What do Fareed Zakaria, Jonah Lehrer and Gawker Media have in common? In different ways, the incidents that have thrust all three into the news recently help to show the power of the simple hyperlink, which Sir Tim Berners-Lee developed along with the rest of the web a little over two decades ago. Zakaria is the Newsweek editor and CNN talk-show host who was recently sanctioned for plagiarism, and Jonah Lehrer is the former New Yorker writer who was banished from the magazine for similar crimes. Gawker Media, meanwhile, shows us the flip side of those two coins: the New York-based blog network recently escaped from a hefty defamation lawsuit in part because it recognizes the power of the hyperlink.

Last month, the blog Newsbusters discovered that a large chunk of a piece that Zakaria wrote for Time magazine about gun control was almost identical to sections from a New Yorker piece on the same topic, written by Jill Lepore. Zakaria was subsequently suspended by both Time and CNN (although he has recently been reinstated after both entities said they found no evidence of further plagiarism). Lehrer, meanwhile — a high-profile author — was fired by resigned from the New Yorker after it was discovered that he had duplicated information from a number of sources.

Plagiarism is just inefficient hyperlinking

One of the themes that has been brought up repeatedly in stories about both Zakaria and Lehrer is the idea that they have been overworked as a result of media multi-tasking. Stories about the Lehrer incident, for example, note that he was writing books and had a packed public-speaking schedule while also trying to write a blog for the New Yorker, and Zakaria made the same link by saying he plans to cut down on his responsibilities — implying that this was to blame for him mixing up his notes from the New Yorker piece with his own writing (he also said he recently hired an assistant).
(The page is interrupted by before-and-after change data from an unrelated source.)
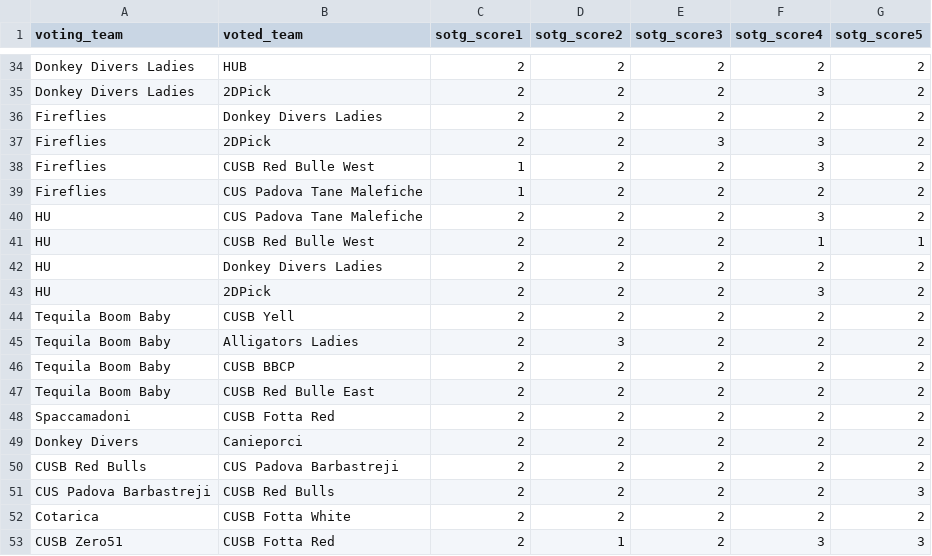
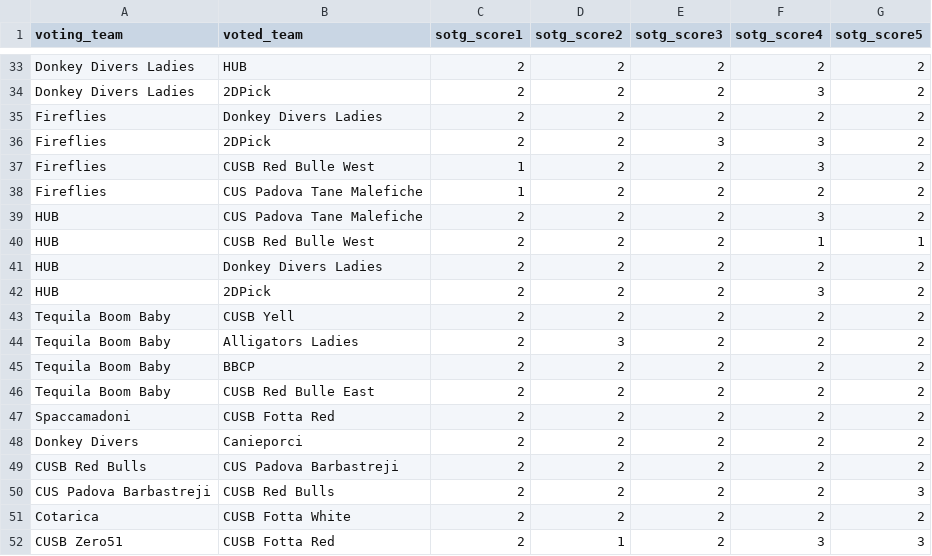
Before and after one commit to silvia-sartor/discisin, a CSV file: lib/seeds/sotgs.csv, drawn as a sheet; only a part is shown, gaps mark what is left out; the diff covers the shown part only.

```diff
--- a/lib/seeds/sotgs.csv
+++ b/lib/seeds/sotgs.csv
@@ -39,9 +38,9 @@ Fireflies,CUSB Red Bulle West,1,2,2,3,2
 Fireflies,CUS Padova Tane Malefiche,1,2,2,2,2
-HU,CUS Padova Tane Malefiche,2,2,2,3,2
-HU,CUSB Red Bulle West,2,2,2,1,1
-HU,Donkey Divers Ladies,2,2,2,2,2
-HU,2DPick,2,2,2,3,2
+HUB,CUS Padova Tane Malefiche,2,2,2,3,2
+HUB,CUSB Red Bulle West,2,2,2,1,1
+HUB,Donkey Divers Ladies,2,2,2,2,2
+HUB,2DPick,2,2,2,3,2
 Tequila Boom Baby,CUSB Yell,2,2,2,2,2
 Tequila Boom Baby,Alligators Ladies,2,3,2,2,2
-Tequila Boom Baby,CUSB BBCP,2,2,2,2,2
+Tequila Boom Baby,BBCP,2,2,2,2,2
 Tequila Boom Baby,CUSB Red Bulle East,2,2,2,2,2
```
Also changed, not shown: 7 added rows, 8 removed rows and 6 edited cells elsewhere in this file, 9 other files.
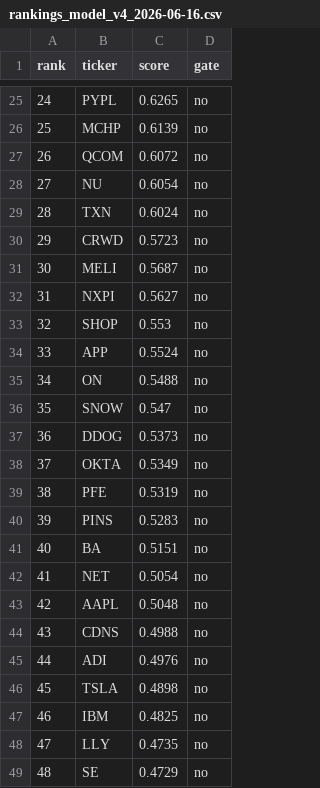
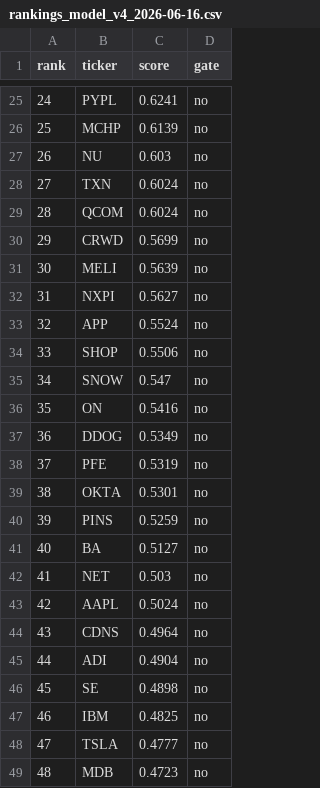
Before and after one commit to c98jyjv9by-a11y/AI-Paper-Trader, a CSV file: backtests/rankings_model_v4_2026-06-16.csv, drawn as a sheet; only a part is shown, gaps mark what is left out; the diff covers the shown part only.

```diff
--- a/backtests/rankings_model_v4_2026-06-16.csv
+++ b/backtests/rankings_model_v4_2026-06-16.csv
@@ -25,25 +25,25 @@ rank,ticker,score,gate
-24,PYPL,0.6265,no
+24,PYPL,0.6241,no
 25,MCHP,0.6139,no
-26,QCOM,0.6072,no
-27,NU,0.6054,no
-28,TXN,0.6024,no
-29,CRWD,0.5723,no
-30,MELI,0.5687,no
+26,NU,0.603,no
+27,TXN,0.6024,no
+28,QCOM,0.6024,no
+29,CRWD,0.5699,no
+30,MELI,0.5639,no
 31,NXPI,0.5627,no
-32,SHOP,0.553,no
-33,APP,0.5524,no
-34,ON,0.5488,no
-35,SNOW,0.547,no
-36,DDOG,0.5373,no
-37,OKTA,0.5349,no
-38,PFE,0.5319,no
-39,PINS,0.5283,no
-40,BA,0.5151,no
-41,NET,0.5054,no
-42,AAPL,0.5048,no
-43,CDNS,0.4988,no
-44,ADI,0.4976,no
-45,TSLA,0.4898,no
+32,APP,0.5524,no
+33,SHOP,0.5506,no
+34,SNOW,0.547,no
+35,ON,0.5416,no
+36,DDOG,0.5349,no
+37,PFE,0.5319,no
+38,OKTA,0.5301,no
+39,PINS,0.5259,no
+40,BA,0.5127,no
+41,NET,0.503,no
+42,AAPL,0.5024,no
+43,CDNS,0.4964,no
+44,ADI,0.4904,no
+45,SE,0.4898,no
 46,IBM,0.4825,no
-47,LLY,0.4735,no
-48,SE,0.4729,no
+47,TSLA,0.4777,no
+48,MDB,0.4723,no
```
Also changed, not shown: 73 edited cells elsewhere in this file, backtests/scenario_model_v4_2026-06-16_diagnostics.csv, backtests/scenario_model_v4_2026-06-16_equity.csv, 31 other files.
But I think CEO Aaron Levie put his finger on a big part of the problem in a tweet he posted recently, in which he said plagiarism “is just really inefficient hyperlinking.”


Although he probably just intended to be witty, I think Levie makes a good point. Plagiarism is defined as the attempt to “steal and pass off the ideas or words of another as one’s own,” and it is the last part of that definition that is the most important one. It isn’t so much that a writer like Lehrer or Zakaria takes information from someone else and uses it in a column — plenty of writers do that, and as the media world has exploded thanks to social tools such as blogs and Twitter, this phenomenon has only become more commonplace. But neither of them gave credit to the source of the content they used, and that was the real crime.

This is exactly the same kind of argument that gets made about news aggregators or blogs that do a poor job of crediting the source of the content they are aggregating. As Jeff Jarvis has argued in a series of recent posts, since copying is rampant on the internet, we should be more focused on ways of giving credit to the source or creator of that content. And what better way to give credit than by linking prominently to its originator? This is just another reason why links are the lifeblood of the internet, as I argued in a recent post about the back-and-forth between bloggers and the traditional media over the latter never giving credit to the former.

Linking also provides a great defence

If either Zakaria or Lehrer had been more devoted to the idea of linking to sources, they might have spent more time making note of where the information they were using came from, so that they could include a link — in the same way that academics routinely cite footnotes to back up their claims. Would they still have tried to pass those sections off as their own? Perhaps. As my paidContent colleague Laura Owen has noted about Lehrer, some of his behavior was likely a result of the pressure to be a public intellectual. But if either one is sincere about how their plagiarism was an honest mistake, paying more attention to linking might help.

And if anyone needs evidence of how a consistent policy of linking to sources can be a positive thing, they should look no further than the Gawker case: the blog network was sued by a company for defamation, based on a piece that the tech blog Gizmodo wrote about its products. In a decision that acquitted the media company of this charge, the court said that part of the rationale for its ruling came from the use of links in the Gizmodo piece, which provided ample evidence of what the post was referring to. As the court decision put it:

“Having ready access to the same facts as the authors, readers were put in a position to draw their own conclusions about Redmond and his ventures and technologies… Statements are generally considered to be nonactionable opinion when the facts supporting the opinion are disclosed.”

David Weinberger, co-author of the seminal book The Cluetrain Manifesto and a fellow at the Harvard Berkman Center for Internet and Society, argued in a post about the journalistic principle of objectivity that “Objectivity is a trust mechanism you rely on when your medium can’t do links.” In other words, when you have the ability to link to information that supports your conclusions, it’s easier to get away with being subjective, because readers are able to follow the links and decide for themselves whether you are credible.

I think the same principle applies to plagiarism: it is something that occurs when a medium doesn’t allow — or at least doesn’t encourage — links to original sources. The internet may make it more likely that someone copies content from another, but it also makes it easier to fix.

Post and thumbnail images courtesy of Flickr user skedonk